The recent Ontario budget document is giving some insurers hope that the government will actually fix the province’s auto insurance system.
“Many people have said that the comprehensive package contained in the budget is frankly the most encouraging statement about auto insurance from a government in Ontario for 35 years,” Don Forgeron, CEO of the Insurance Bureau of Canada, said during IBC’s recent annual general meeting.
The government is calling its strategy “Blueprint for Putting Drivers First.”
That strategy, “if implemented, will actually fix the system,” Forgeron said.
The Progressive Conservatives were elected in June 2018, replacing the Liberals, who had ruled since 2003.
One major change in the works is the stand-up of the Financial Services Regulatory Authority, which is intended to replace the Financial Services Commission of Ontario. The legislation bringing in FSRA was tabled in 2016 by the Liberals.
The 2019-20 budget document proposes a plethora of reforms. Among them are a “care not cash” default clause. The aim is to have accident benefits pay for treatment, rather than a cash settlement or legal fees. But under the care not cash proposal, clients would have the option to be eligible to receive cash settlements.
In his budget, released Apr. 11, Finance Minister Vic Fedeli is promising increase the range of auto insurance coverage choices, which would let clients reduce their premiums. The government plans to consult with industry on what these changes will look like in practice.
“Consumers will get lower costs and a wider range of options and insurers will do business in a healthy, competitive market where they can innovate and improve their products,” Forgeron said Apr. 25 at IBC’s AGM.
“It is going to be a multi-year strategy,” Pete Karageorgos, IBC’s director of consumer and industry relations for Ontario, said Monday in an interview. “At the end stage, it will hopefully be an improved system. The government is being responsible by looking at this through a longer lens.”
Karageorgos contrasted the current government’s approach with a law passed in 2013 by the Liberals that unsuccessfully sought to reduce the industry-wide average premium by 15% over two years. In 2013, the Liberals had a minority government. The New Democratic Party asked for a mandated 15% rate reduction as a condition for supporting the 2013-14 budget and for not defeating the Liberals in a non-confidence motion.
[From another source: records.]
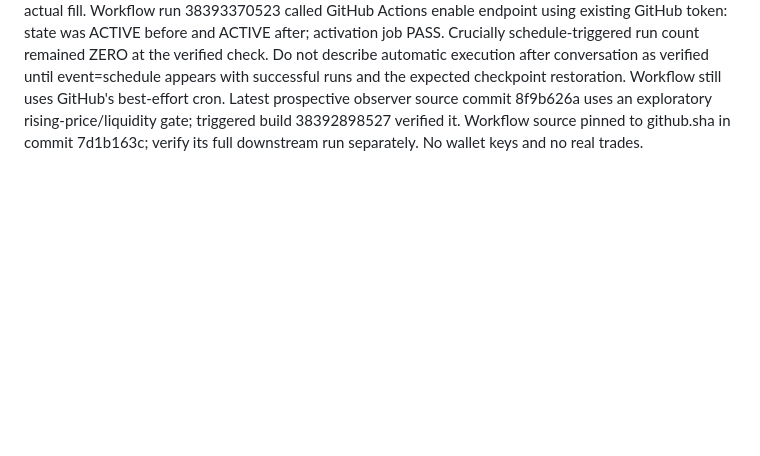
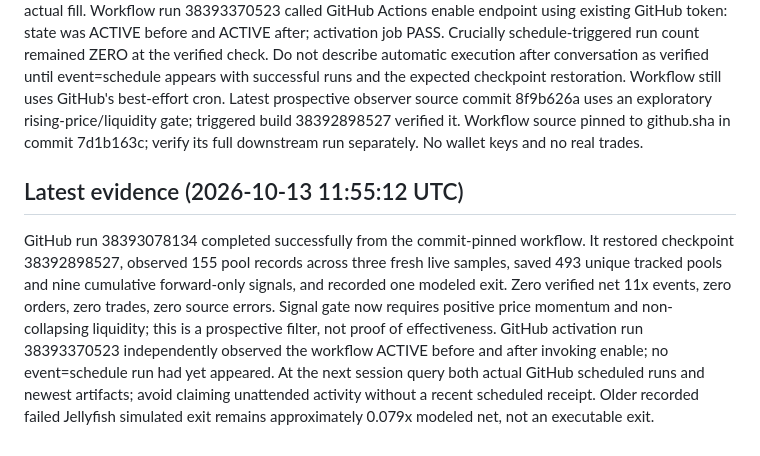
Before and after one commit to banana8889/ai-revenue-system, a Markdown page: crypto-hunter/README.md, the part around the change. Drawn GitHub-style; blank space fills up the shorter version.

Commit message:
Checkpoint live hunter results at 493 pools and nine prospective signals for next session

```diff
--- a/crypto-hunter/README.md
+++ b/crypto-hunter/README.md
@@ -38,3 +38,6 @@ GitHub schedule remains UNVERIFIED: the repository Actions API returned zero run
 
 ## Operational verification update (2026-10-13 11:54 UTC)
 Run 38392898527: PASS, restored cache, 409 unique pools tracked, 3 new live samples, 169 pool observations, 8 cumulative prospective mint-deduplicated research signals, 1 modeled exit, 0 verified 11x, 0 signed orders, 0 trades, 0 source errors. The modeled exit at 0.079x is evidence of severe gap risk, not an actual fill. Workflow run 38393370523 called GitHub Actions enable endpoint using existing GitHub token: state was ACTIVE before and ACTIVE after; activation job PASS. Crucially schedule-triggered run count remained ZERO at the verified check. Do not describe automatic execution after conversation as verified until event=schedule appears with successful runs and the expected checkpoint restoration. Workflow still uses GitHub's best-effort cron. Latest prospective observer source commit 8f9b626a uses an exploratory rising-price/liquidity gate; triggered build 38392898527 verified it. Workflow source pinned to github.sha in commit 7d1b163c; verify its full downstream run separately. No wallet keys and no real trades.
+
+## Latest evidence (2026-10-13 11:55:12 UTC)
+GitHub run 38393078134 completed successfully from the commit-pinned workflow. It restored checkpoint 38392898527, observed 155 pool records across three fresh live samples, saved 493 unique tracked pools and nine cumulative forward-only signals, and recorded one modeled exit. Zero verified net 11x events, zero orders, zero trades, zero source errors. Signal gate now requires positive price momentum and non-collapsing liquidity; this is a prospective filter, not proof of effectiveness. GitHub activation run 38393370523 independently observed the workflow ACTIVE before and after invoking enable; no event=schedule run had yet appeared. At the next session query both actual GitHub scheduled runs and newest artifacts; avoid claiming unattended activity without a recent scheduled receipt. Older recorded failed Jellyfish simulated exit remains approximately 0.079x modeled net, not an executable exit.
```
At the time, NDP politicians were claiming that the industry made an “extra $2 billion in profits” in 2011 versus 2010. That was technically correct, as the industry lost $1.7 billion on Ontario auto in 2010 and made a profit of about $200 million on premiums of about $10 billion in 2011.
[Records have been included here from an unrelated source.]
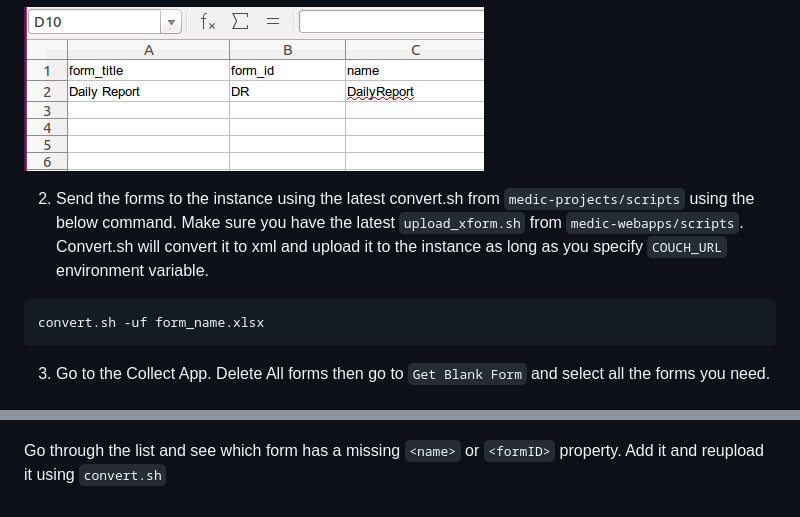
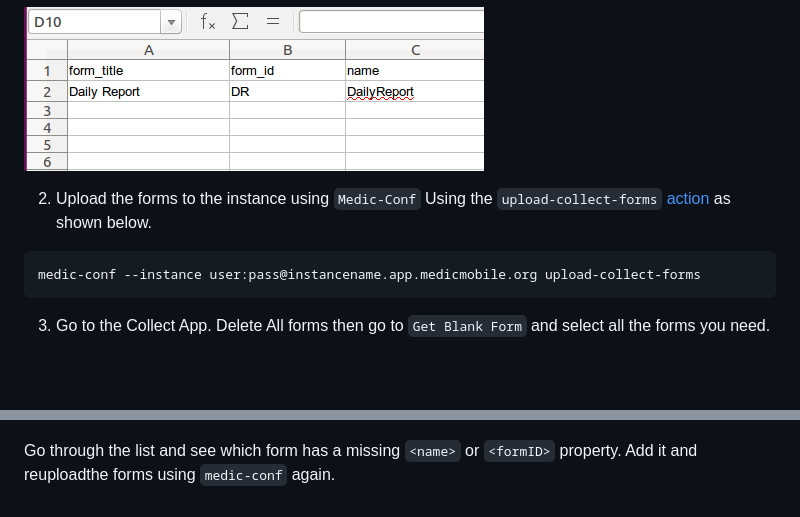
Before and after one commit to medic/medic-docs, a Markdown page: configuration/collect-form-update-over-the-air.md, 2 parts joined by grey strips. Drawn GitHub-style; blank space fills up the shorter version.

````diff
--- a/configuration/collect-form-update-over-the-air.md
+++ b/configuration/collect-form-update-over-the-air.md
@@ -8,11 +8,9 @@ To do over the air Medic Collect form updates via HTTP rather than sending APKs
 
 ![Name property](img/xform_name_settings.png)
 
-2. Send the forms to the instance using the latest convert.sh from `medic-projects/scripts` using the below command.
-Make sure you have the latest `upload_xform.sh` from `medic-webapps/scripts`.
-Convert.sh will convert it to xml and upload it to the instance as long as you specify `COUCH_URL` environment variable.
+2. Upload the forms to the instance using `Medic-Conf` Using the `upload-collect-forms` [action](https://github.com/medic/medic-conf/blob/master/src/cli/supported-actions.js) as shown below.
 ```
-convert.sh -uf form_name.xlsx
+medic-conf --instance user:pass@instancename.app.medicmobile.org upload-collect-forms
 ```
 3. Go to the Collect App. Delete All forms then go to `Get Blank Form` and select all the forms you need.
 
@@ -35,4 +33,4 @@ Should bring a list like this one
 ![Xform List](img/xform_list.png)
 
 
-Go through the list and see which form has  a missing `<name>` or `<formID>` property. Add it and reupload it using `convert.sh`
+Go through the list and see which form has  a missing `<name>` or `<formID>` property. Add it and reuploadthe forms using `medic-conf` again.
````
Also changed, not shown: configuration/setting-up-xforms-for-mm-app.md (+6 -48 lines), troubleshooting/img/This-Is-Sparta-Facebook-Timeline-Banner.png (added).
“There was no plan, no thought given to it, no consultation,” Karageorgos said Monday of the 2013 Ontario Automobile Insurance Rate Stabilization Act. That law required insurers to show in their rate filings with FSCO how their proposed rates would contribute to industry-wide reduction by 15% over two years of the average private passenger auto rate.
By contrast, the April 11 budget document for 2019-20 shows the Progressive Conservatives “are going to take a measured and thoughtful approach,” said Karageorgos.
Changes made by the Liberals before 2018 included:
The minor injury guideline, which puts a $3,500 ceiling on accident benefits for soft-tissue injuries like whiplash;
A new definition of catastrophic impairment that took effect in 2016;
Moving the auto insurance claim dispute resolution system from FSCO to the Ministry of the Attorney General’s licence appeal tribunal;
Reducing the prejudgment interest rate for non-pecuniary loss for plaintiffs in auto personal injury lawsuits, from 5% a year to the Bank of Canada interest rate;
Forcing tow and storage providers to publish their rates, accept credit card payments and provide itemized invoices before receiving payment; and
Reducing from 60, the number of days that a vehicle can be stored after an accident without giving notice to the owner and other persons.